> _What is needed_
The lines below that include the word "full" are to be reported.

> _Data to process_
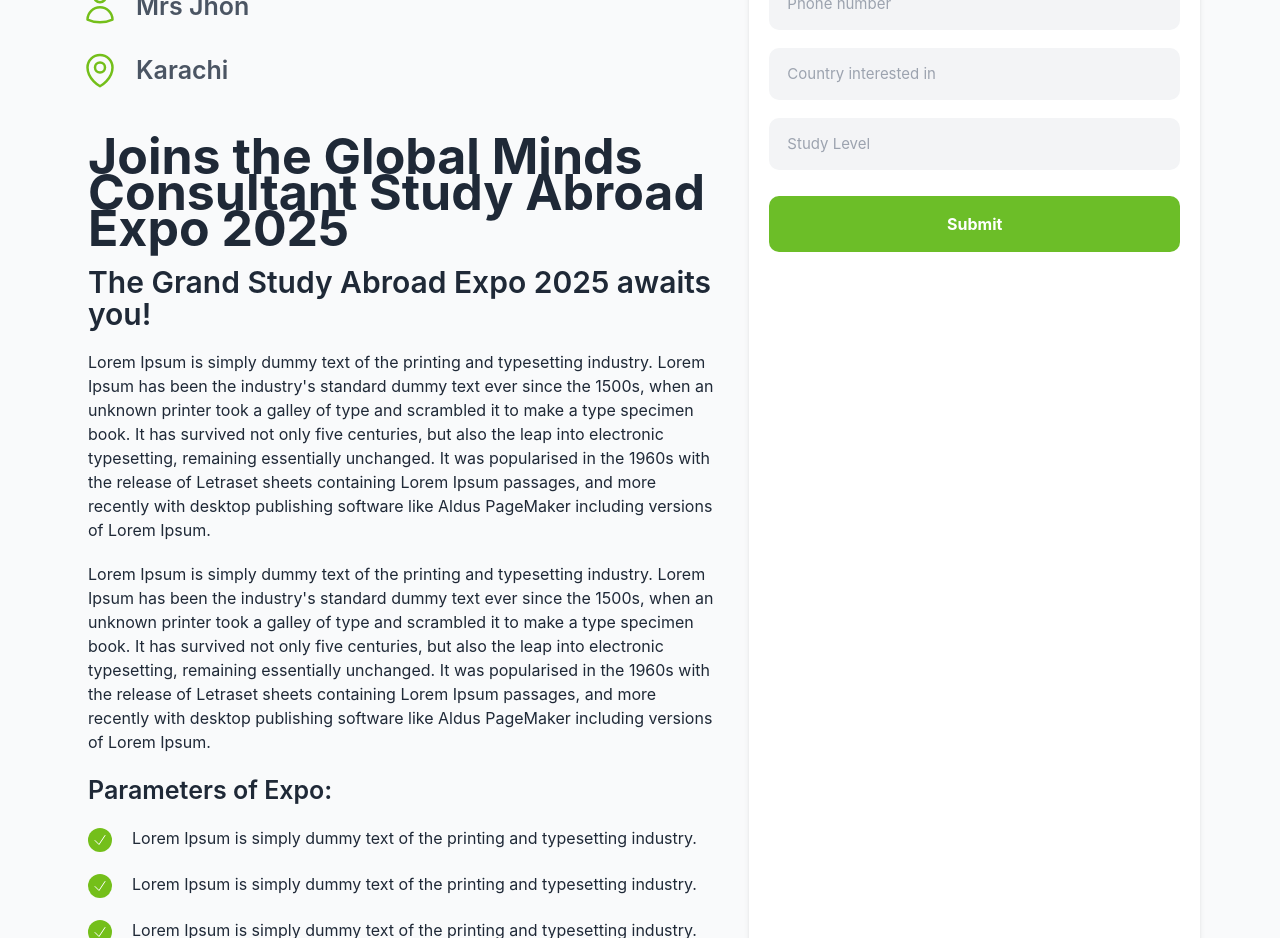
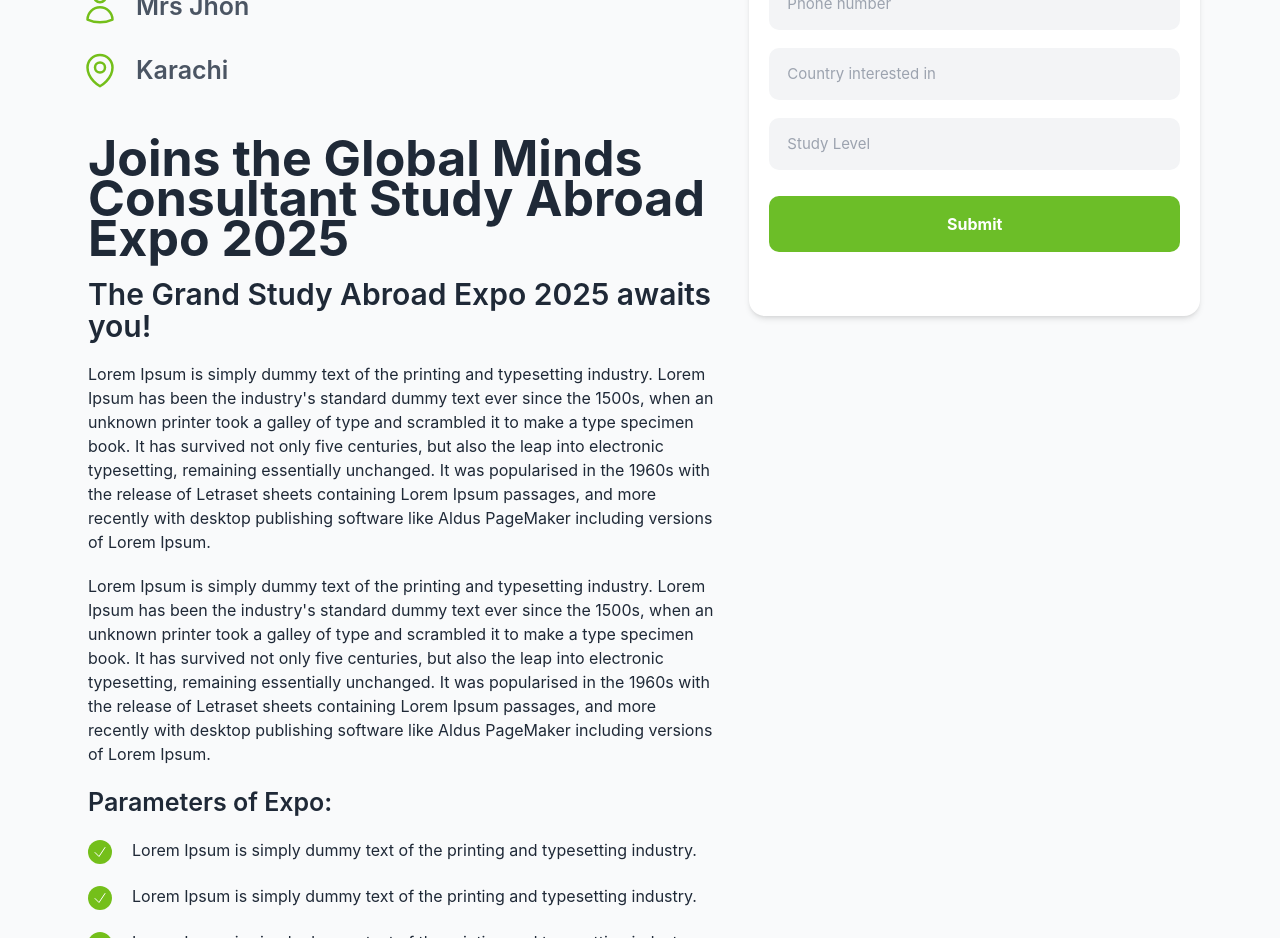
Before and after one commit to umerjaveed-sp/GMC-_-, a React (Vite) app in the folder client/: page /register in a window 1280 px wide. Shown: the part 1140-2078 px from the top of the page. Built offline with nearby package versions, Linux system fonts and the light colour scheme.

Commit message:
Event Regester Enhancement Done

```diff
--- a/client/src/components/RegisterNow/RegisterNow.jsx
+++ b/client/src/components/RegisterNow/RegisterNow.jsx
@@ -143,9 +143,13 @@ function RegisterNow() {
 
             {/* Blog Content */}
             <div className="w-full h-auto py-4 px-2 sm:px-4 md:px-[8px] text-gray-800 space-y-4 sm:space-y-5 mt-6 sm:mt-8">
-              <h1 className="text-2xl sm:text-3xl md:text-[50px] font-bold">
-                Joins the Global Minds Consultant Study Abroad Expo 2025
-              </h1>
+              <div className="text-xl sm:text-2xl md:text-4xl lg:text-[50px] font-bold space-y-4 leading-tight">
+                Joins the Global Minds
+                <br />
+                Consultant Study Abroad
+                <br />
+                Expo 2025
+              </div>
               <h2 className="text-xl sm:text-2xl md:text-[30px] font-semibold">
                 The Grand Study Abroad Expo 2025 awaits you!
               </h2>
@@ -225,7 +229,7 @@ function RegisterNow() {
           </div>
 
           {/* Registration Form */}
-          <div className="w-full lg:w-[498px] h-auto p-4 sm:p-5 bg-white rounded-[16px] shadow-md">
+          <div className="w-full lg:w-[498px] h-auto lg:h-[570px] p-4 sm:p-5 bg-white rounded-[16px] shadow-md">
             <div className="flex items-center justify-center mb-6 sm:mb-8 lg:mb-10">
               <div className="text-xl sm:text-2xl md:text-[30px] font-bold text-gray-800">
                 Reserve Your Seat
```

> _Result of the exercise_
             <div className="w-full h-auto py-4 px-2 sm:px-4 md:px-[8px] text-gray-800 space-y-4 sm:space-y-5 mt-6 sm:mt-8">
-          <div className="w-full lg:w-[498px] h-auto p-4 sm:p-5 bg-white rounded-[16px] shadow-md">
+          <div className="w-full lg:w-[498px] h-auto lg:h-[570px] p-4 sm:p-5 bg-white rounded-[16px] shadow-md">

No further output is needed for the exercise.